Comments made by Larry Baron, Penny Lane's trial counsel, at the hearing on the exclusion motion reveal that Penny Lane made a strategic decision not to depose Boston's experts: "THE COURT: Why, when you got these reports on [August] 24th and then the 30th did you not notice the depositions of these two experts?
"MR. BARON: A couple reasons. One is it was on the eve of trial. We're in the middle of trial preparation. Number two, these experts charge $750 an hour for their time at deposition. Our client can ill afford to pay for those depositions.
"THE COURT: So you decided to put all your eggs into this motion basket as opposed to proceeding on parallel tracks and deposing the witnesses while simultaneously moving to preclude their testimony.
"MR. BARON: Exactly, Your Honor."
(12) The behavior of the party seeking to exclude the expert testimony is relevant to the reasonableness inquiry. If any unfairness arising from the proffering party's late or incomplete disclosure was exacerbated by the party seeking exclusion, the court is less likely to find the conduct of the party offering the expert to be unreasonable. (See Stanchfield v. Hamer Toyota, Inc. (1995) 37 Cal.App.4th 1495, 1503 [44 Cal.Rptr.2d 565] [finding that when expert was not fully prepared at deposition, but proponent offered to make expert available within one or two days, opponent acted unreasonably by failing to take any action until he moved for exclusion of the expert in the middle of trial]; see also Weil & Brown, Cal. Practice Guide: Civil Procedure Before Trial (The Rutter Group 2008) ¶ 8:1712, p. 8J-30 (rev. #1, 2007) ["There is no statutory requirement that the objecting party give the opposing party opportunity to correct the defects before trial. But failure to do so may be ground for finding that the opposing party's failure to comply was not `unreasonable.'"].)
We do not suggest that a party's conduct with regard to production of expert reports and writings is necessarily reasonable as long as the opposing party is given an opportunity to depose the expert. Rather, the opportunity for meaningful deposition is one of the circumstances the trial court should consider when making the reasonableness determination. In this case, Penny Lane admitted it had made a strategic choice not to depose Boston's expert witnesses for financial reasons. The trial court appropriately considered this, along with Boston's prompt production of the reports once received, and concluded that Boston had not unreasonably failed to produce her experts' reports and writings.
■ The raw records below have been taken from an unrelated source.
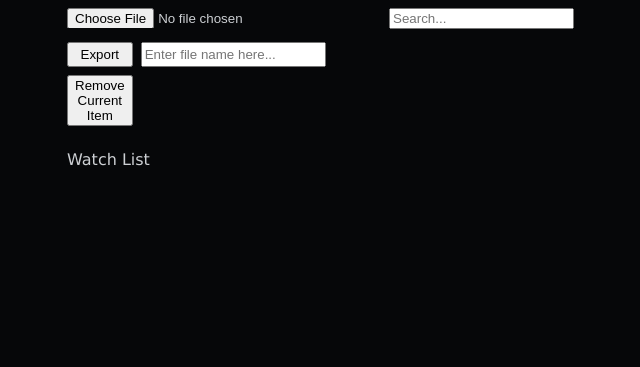
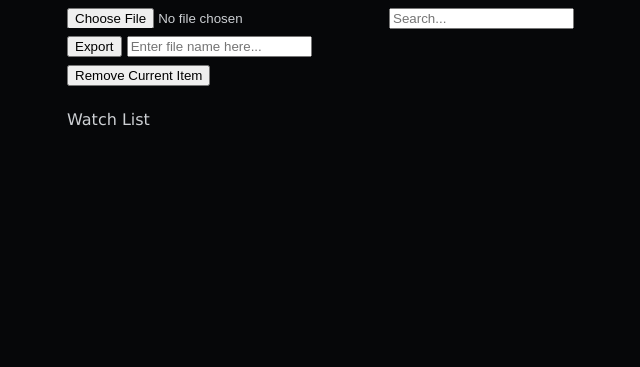
Before and after one commit to Rollonmath42/d2-inventory-watcher, a website: page index.html in a window 1280 px wide. Shown: the whole page, without its empty margins (585-1225 px from the left). Drawn offline with Linux system fonts and the light colour scheme; no server answers.

Commit message:
changed control panel section to use display flex

```diff
--- a/css/style.css
+++ b/css/style.css
@@ -31,10 +31,9 @@ p {
 .control_panel {
 	grid-column: 3;
 	grid-row: 1;
-	display: grid;
+	display: flex;
+	flex-wrap: wrap;
 	gap: 0.5em;
-	grid-template-columns: 0.4fr 0.5fr;
-	grid-template-rows: repeat(3, 0.5fr);
 }
 .search_section {
 	grid-column: 4;
--- a/index.html
+++ b/index.html
@@ -13,8 +13,10 @@
   </div>
   <div id="control_panel" class="control_panel">
     <input type="file" accept="application/json" id="import_json">
-    <button id="export_button">Export</button>
-    <input type="text" id="export_name" placeholder="Enter file name here...">
+    <div id="export_section">
+      <button id="export_button">Export</button>
+      <input type="text" id="export_name" placeholder="Enter file name here...">
+    </div>
     <button id="remove_current_item">Remove Current Item</button>
   </div>
   <div id="item_result">
```
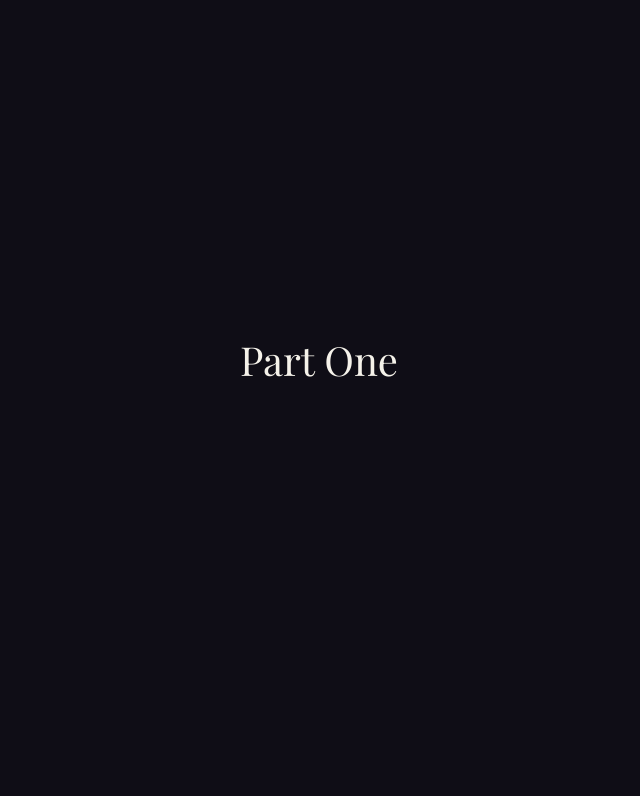
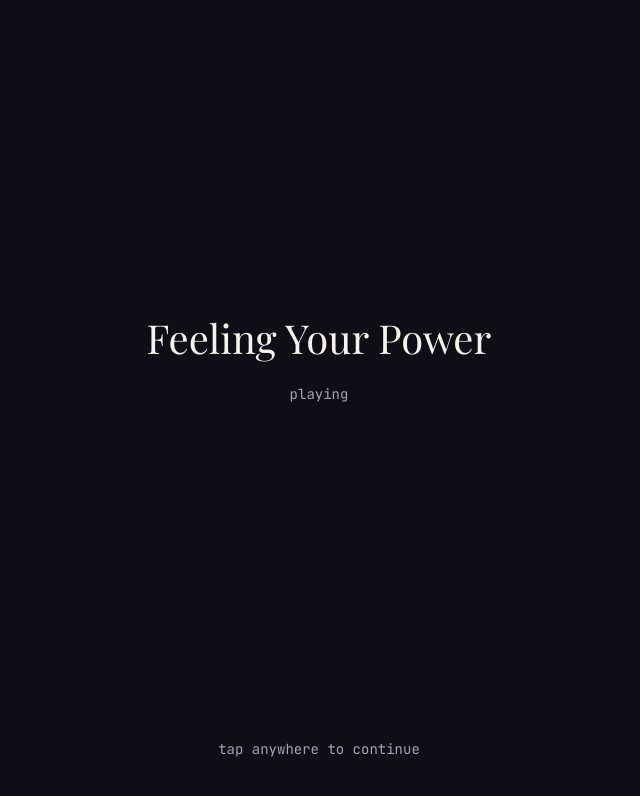
Before and after one commit to poychamp/walk, a Vue app: page / in a window 1280 px wide. Both pictures are taken after a click on the button "Start". Shown: the top 796 px of the page, without its empty margins (321-961 px from the left). Built offline with nearby package versions, Linux system fonts and the light colour scheme.

Commit message:
feat: first draft

```diff
--- a/package.json
+++ b/package.json
@@ -15,7 +15,11 @@
   "devDependencies": {
     "@tailwindcss/vite": "^4.3.3",
     "@vitejs/plugin-vue": "^6.0.8",
+    "@vue/test-utils": "^2.5.0",
+    "jsdom": "^30.0.1",
     "tailwindcss": "^4.3.3",
-    "vite": "^8.2.2"
+    "vite": "^8.2.2",
+    "vite-plugin-pwa": "^1.3.0",
+    "vitest": "^5.0.0"
   }
 }
--- a/src/App.vue
+++ b/src/App.vue
@@ -29,6 +29,15 @@ function advance() {
   }
   screen.value = 'end'
 }
+
+// The whole viewport is the tap target on the walking screen, because the copy says anywhere.
+// It sits on main rather than inside the screen component so the margins and the bottom line
+// count too. Start and end ignore it, so the start button is the only target on start.
+function tap() {
+  if (screen.value === 'walking') {
+    advance()
+  }
+}
 </script>
 
 <template>
@@ -36,6 +45,7 @@ function advance() {
     class="h-[100dvh] w-full overflow-hidden bg-night-950 text-bone
            pt-[env(safe-area-inset-top)] pr-[env(safe-area-inset-right)]
            pb-[env(safe-area-inset-bottom)] pl-[env(safe-area-inset-left)]"
+    @click="tap"
   >
     <div class="relative mx-auto h-full w-full max-w-[420px] px-6">
       <!-- Centred on the 45% line rather than starting at it, so content of varying height
@@ -43,11 +53,7 @@ function advance() {
       <div class="absolute inset-x-6 top-[45%] -translate-y-1/2">
         <Transition name="fade" mode="out-in">
           <StartScreen v-if="screen === 'start'" @start="start" />
-          <WalkingScreen
-            v-else-if="screen === 'walking'"
-            :segment="segment"
-            @advance="advance"
-          />
+          <WalkingScreen v-else-if="screen === 'walking'" :segment="segment" />
           <EndScreen v-else />
         </Transition>
       </div>
@@ -58,6 +64,14 @@ function advance() {
                font-label text-[12px] uppercase tracking-[0.18em] text-haze"
       >
         {{ mornings }} mornings
+      </p>
+
+      <p
+        v-else-if="screen === 'walking'"
+        class="absolute inset-x-0 bottom-[calc(40px+env(safe-area-inset-bottom))] text-center
+               font-label text-[14px] leading-normal text-haze"
+      >
+        tap anywhere to continue
       </p>
     </div>
   </main>
--- a/src/audio/sequence.js
+++ b/src/audio/sequence.js
@@ -1,12 +1,18 @@
 // The sequence is data, not architecture. The count, the names and the order live here and
 // nowhere else. Changing any of them is an edit to this file and to nothing else.
 //
-// The committed default is deliberately not five segments. A five entry default would encode a
-// particular walk's shape into the repo even with the names changed, and three proves the
-// engine plays N of them.
+// The names are the guide's own and the shape is the guide's five part formula. CLAUDE.md
+// Hard rule 1 says the repo stays generic and this is that rule overridden on his
+// instruction, 2026-09-04. Nothing outside this file learned anything from it, so going back
+// to generic names is an edit here and nowhere else.
+//
+// Per the guide, one is always first and five is always last. Two, three and four may be
+// taken in any order.
 
 export const sequence = [
-  { id: 'one', name: 'Part One', src: '/audio/one.mp3' },
-  { id: 'two', name: 'Part Two', src: '/audio/two.mp3' },
-  { id: 'three', name: 'Part Three', src: '/audio/three.mp3' },
+  { id: 'one', name: 'Opening Your Heart', src: '/audio/one.mp3' },
+  { id: 'two', name: 'Feeling Your Power', src: '/audio/two.mp3' },
+  { id: 'three', name: 'Letting Go & Total Presence', src: '/audio/three.mp3' },
+  { id: 'four', name: 'Connecting with Higher Power', src: '/audio/four.mp3' },
+  { id: 'five', name: 'Celebrate & Raise Your Vibration', src: '/audio/five.mp3' },
 ]
--- a/src/views/EndScreen.vue
+++ b/src/views/EndScreen.vue
@@ -1,12 +1,14 @@
-<script setup>
-// His words, not invented ones. No placeholder ships. PRD-002 R-48 and open question 4.
-const closing = ''
-</script>
+<template>
+  <div class="flex w-full flex-col items-center justify-center">
+    <!-- The closing lines are his, arrived 2026-09-04. They close PRD-002 open question 4,
+         which is why nothing was ever shipped in their place.
 
-<template>
-  <div class="flex flex-col items-center">
-    <p class="text-center font-display text-[28px] leading-snug text-bone">
-      {{ closing }}
+         This comment sits inside the root div on purpose. A comment at the top of a template
+         is a second root node in dev, which makes the component a fragment, and Transition
+         with mode="out-in" cannot run a leave transition on a fragment. -->
+    <p class="text-center font-display text-[28px] leading-snug text-bone">That's the walk.</p>
+    <p class="mt-4 text-center font-display text-[28px] leading-snug text-bone">
+      Go start your day.
     </p>
   </div>
 </template>
--- a/src/views/StartScreen.vue
+++ b/src/views/StartScreen.vue
@@ -14,7 +14,7 @@ defineEmits(['start'])
       class="start mt-16 flex h-[176px] w-[176px] items-center justify-center rounded-full
              border-2 border-dusk-700 bg-transparent
              font-display text-[22px] tracking-[0.01em] text-bone
-             transition duration-200 ease-out motion-reduce:transition-none
+             cursor-pointer transition duration-200 ease-out motion-reduce:transition-none
              focus:outline-none focus-visible:outline-2 focus-visible:outline-offset-4
              focus-visible:outline-amber
              active:scale-[0.98] active:border-amber active:text-amber-lift"
--- a/src/views/WalkingScreen.vue
+++ b/src/views/WalkingScreen.vue
@@ -4,19 +4,23 @@
 defineProps({
   segment: { type: Object, required: true },
 })
-
-defineEmits(['advance'])
 </script>
 
 <template>
-  <!-- Tap to advance is throwaway and has the same lifetime as the index in App.vue. The audio
-       element becomes the clock and this handler goes with it. FRD-002 FR-18. -->
-  <div
-    class="flex min-h-[64px] w-full flex-col items-center justify-center"
-    @click="$emit('advance')"
-  >
+  <div class="flex min-h-[64px] w-full flex-col items-center justify-center">
+    <!-- No tap handler here on purpose. The copy says tap anywhere, so the whole viewport is
+         the target and it lives on main in App.vue. A second handler on this block would fire
+         twice on the part name, once here and once on the bubble.
+
+         Keep every comment inside this root div. A comment at the top of a template is a
+         second root node in dev, and Transition with mode="out-in" cannot run a leave
+         transition on a fragment, so the next screen never mounts. -->
     <h2 class="text-center font-display text-[40px] leading-[1.1] text-bone">
       {{ segment.name }}
     </h2>
+
+    <!-- Static. It reports nothing yet and becomes a real state when the audio engine owns
+         playback. Hint style from the design spec section 1, 14px mono on haze. -->
+    <p class="mt-6 text-center font-label text-[14px] leading-normal text-haze">playing</p>
   </div>
 </template>
```
Also changed, not shown: 1 other file (tests, documents, lock files or other folders).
Under the circumstances, we do not find that it was an abuse of discretion for the trial court to deny Penny Lane's motion to exclude Boston's expert witnesses' opinions.
The judgment is affirmed. Boston shall have her costs on appeal.
Manella, J., and Suzukawa, J., concurred.